Riccardo Tisci on the Joys of Time Off — and How to Throw a Great Party

Riccardo Tisci
Credit...Molly SJ Lowe

Perched on the top rail of a church pew, Riccardo Tisci surveys his domain. The designer, who left Givenchy in January on friendly terms after a successful 12-year run at the house, is surrounded by row after row of wooden pews, which sit below carnivalesque luminaria lights — the kind you usually see in the street festivals in southern Italy.

This is all part of his transformation of the sprawling concrete expanse of Ex-Scalo Farini, a former train depot in northern Milan, into an interpretation of “The Divine Comedy” by Dante for a massive party on Friday night. In a move typical of his blend of religion and subversive hedonism, the inferno, purgatory and paradise will be the backdrops for the evening’s festivities.

Flanked by Emanuele Farneti, the new editor of Italian Vogue, Tisci is taking a break from his world-traveling sabbatical of many months to be the creative director of the event, which celebrates the magazine’s revamped September issue, dedicated to the theme of Italy. “Riccardo embodies the new spirit we’re celebrating — someone who is Italian but at the same time international and modern,” says Farneti of the surprising choice of the designer as party planner. “We’re part of the same young generation. At least in Italy we’re considered young.” (Both men were born in 1974.) “And there’s a lot of excitement for this event. So many people are going to come.” The two men simultaneously reach out to knock on the wood of the pews for a superstitious bit of good luck. Adds Tisci, an irrepressible optimist: “I think they’ll be talking about this party for years to come.” This interview has been edited and condensed.

The Inferno never struck me as a place I wanted to party. How did you pick this theme?

What Dante wrote is still relevant today.

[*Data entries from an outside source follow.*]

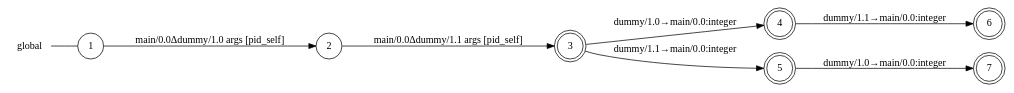
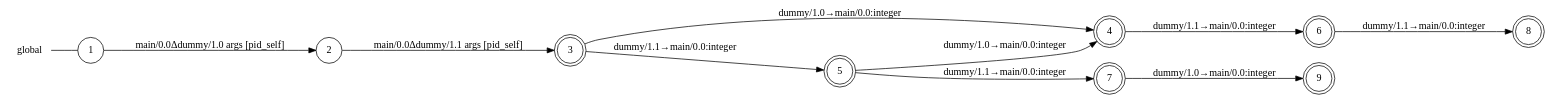
Before and after one commit to gabrielegenovese/chorer: the diagram in examples/forloop/global_view.dot, drawn with Graphviz. The commit also changed 203 other files, not shown here.

```diff
--- a/examples/forloop/global_view.dot
+++ b/examples/forloop/global_view.dot
@@ -1,19 +1,24 @@
 digraph global {
 	rankdir="LR";
 	n_0 [label="global", shape="plaintext"];
-	n_1 [id="1", shape=circle, label="1"];
-	n_0 -> n_1 [arrowhead=none];
-	n_2 [id="7", shape=doublecircle, label="7"];
-	n_3 [id="4", shape=doublecircle, label="4"];
-	n_4 [id="6", shape=doublecircle, label="6"];
-	n_5 [id="3", shape=doublecircle, label="3"];
-	n_6 [id="2", shape=circle, label="2"];
-	n_7 [id="5", shape=doublecircle, label="5"];
+	n_1 [id="9", shape=doublecircle, label="9"];
+	n_2 [id="4", shape=doublecircle, label="4"];
+	n_3 [id="3", shape=doublecircle, label="3"];
+	n_4 [id="2", shape=circle, label="2"];
+	n_5 [id="5", shape=doublecircle, label="5"];
+	n_6 [id="8", shape=doublecircle, label="8"];
+	n_7 [id="1", shape=circle, label="1"];
+	n_0 -> n_7 [arrowhead=none];
+	n_8 [id="7", shape=doublecircle, label="7"];
+	n_9 [id="6", shape=doublecircle, label="6"];
 
-	n_3 -> n_4 [id="[$e|4]", label="dummy/1.1→main/0.0:integer"];
-	n_7 -> n_2 [id="[$e|5]", label="dummy/1.0→main/0.0:integer"];
-	n_1 -> n_6 [id="[$e|0]", label="main/0.0Δdummy/1.0 args [pid_self]"];
-	n_5 -> n_7 [id="[$e|3]", label="dummy/1.1→main/0.0:integer"];
-	n_6 -> n_5 [id="[$e|1]", label="main/0.0Δdummy/1.1 args [pid_self]"];
-	n_5 -> n_3 [id="[$e|2]", label="dummy/1.0→main/0.0:integer"];
+	n_3 -> n_2 [id="[$e|2]", label="dummy/1.0→main/0.0:integer"];
+	n_4 -> n_3 [id="[$e|1]", label="main/0.0Δdummy/1.1 args [pid_self]"];
+	n_7 -> n_4 [id="[$e|0]", label="main/0.0Δdummy/1.0 args [pid_self]"];
+	n_5 -> n_8 [id="[$e|6]", label="dummy/1.1→main/0.0:integer"];
+	n_9 -> n_6 [id="[$e|7]", label="dummy/1.1→main/0.0:integer"];
+	n_2 -> n_9 [id="[$e|4]", label="dummy/1.1→main/0.0:integer"];
+	n_3 -> n_5 [id="[$e|3]", label="dummy/1.1→main/0.0:integer"];
+	n_5 -> n_2 [id="[$e|5]", label="dummy/1.0→main/0.0:integer"];
+	n_8 -> n_1 [id="[$e|8]", label="dummy/1.0→main/0.0:integer"];
 }
```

We’re living in purgatory, and you can see hell in the dark side that exists in all the evil out there. Me, I’m a good boy, and I believe in heaven. “La Divina Comedia” is one of the most beautiful things I ever read in my life, and I think this is a cool way to get younger people excited about it. The young generation thinks religion is boring. If we want more young people to be believers, we have to show them that you can celebrate, you can have fun, there can be cool music, and cool people can be associated with the religion. I’m Catholic, but I’m talking about any religion. It can be a party — there’s nothing wrong with that.

Do you have some party tips for hosts who might not have as many celebrity names on their guest list as you?

I like to bring everybody together. I’ve always tried to bring all kinds of people into my circle, because I came from poverty, and I was fortunate to find success and end up where I am. I have celebrity friends, but names don’t matter. What matters is that friends come together to celebrate. Add music and good drinks, and that’s all you need for a great party. Here we’re also decorating with church pews and these amazing lights that you usually only see in the streets in Italy. The street, religion — today everything goes together. A party should celebrate everything all at once. Our dress code is a bit shocking too: ’black or nude.’ We’ll see who comes nude. You have to think about making beautiful photos at a party too. We’re going to have a lot of elegantly dressed people amid all this modern decay of the train station. I think Instagram is going to break.

You left Italy as a teen 25 years ago but since you’ve left Givenchy, you’ve spent much of your sabbatical traveling in your homeland. How do you find the country now?

I’ve missed Italy, and it’s a great moment for the country — maybe not financially, but you see change, you see things happening. Everybody connects Italy with the idea of “old,” but this party celebrates the new energy happening here. There’s a Renaissance of designers, of filmmakers, of music and art now. I think I’m part of this new Italy. There was a period when Italians had to go abroad to become successful, but I think we’ve reached the point where Italians can stay and be successful in their own country.

So does that mean you’d like your next job to be in Italy?

I’m still focused on making my sabbatical last a bit longer. But I’m very open for everything. I could live anywhere. I love traveling the world, but I think this sabbatical will have to end soon, because people are starting to ask me when I could start work again. Everyone should take a sabbatical after working for so long. Now at my next job I’ll be able to see things in a new light and experiment with new ways of working with fashion.